#### [Task instructions]
Copy the data that follows exactly. Include no pictures.

--- Provided records Enclosed Below ---

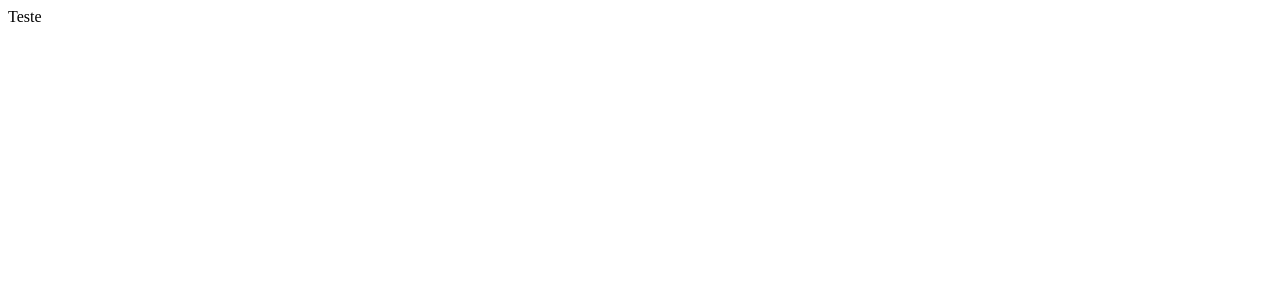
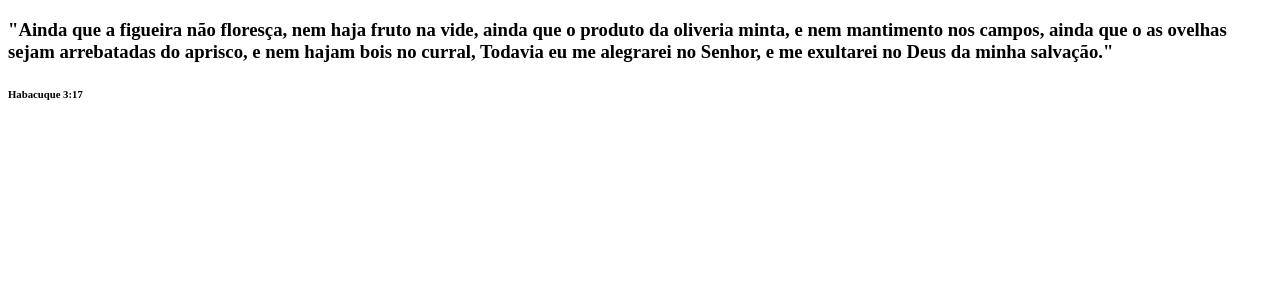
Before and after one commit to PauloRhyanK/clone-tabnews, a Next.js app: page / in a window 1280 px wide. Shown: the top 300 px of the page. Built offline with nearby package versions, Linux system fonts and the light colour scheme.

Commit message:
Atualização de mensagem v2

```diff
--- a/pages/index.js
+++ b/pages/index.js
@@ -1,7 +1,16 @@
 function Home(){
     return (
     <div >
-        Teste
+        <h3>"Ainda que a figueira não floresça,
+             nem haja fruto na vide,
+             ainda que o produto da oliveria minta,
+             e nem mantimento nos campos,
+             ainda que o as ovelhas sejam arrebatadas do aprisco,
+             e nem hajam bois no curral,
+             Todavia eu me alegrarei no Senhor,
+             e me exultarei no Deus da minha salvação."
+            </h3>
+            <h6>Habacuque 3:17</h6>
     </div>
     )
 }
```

--- End of Enclosed Provided records ---

#### [Written response]
Before and after one commit to PauloRhyanK/clone-tabnews, a Next.js app: page / in a window 1280 px wide. Shown: the top 300 px of the page. Built offline with nearby package versions, Linux system fonts and the light colour scheme.

Commit message:
Atualização de mensagem v2

```diff
--- a/pages/index.js
+++ b/pages/index.js
@@ -1,7 +1,16 @@
 function Home(){
     return (
     <div >
-        Teste
+        <h3>"Ainda que a figueira não floresça,
+             nem haja fruto na vide,
+             ainda que o produto da oliveria minta,
+             e nem mantimento nos campos,
+             ainda que o as ovelhas sejam arrebatadas do aprisco,
+             e nem hajam bois no curral,
+             Todavia eu me alegrarei no Senhor,
+             e me exultarei no Deus da minha salvação."
+            </h3>
+            <h6>Habacuque 3:17</h6>
     </div>
     )
 }
```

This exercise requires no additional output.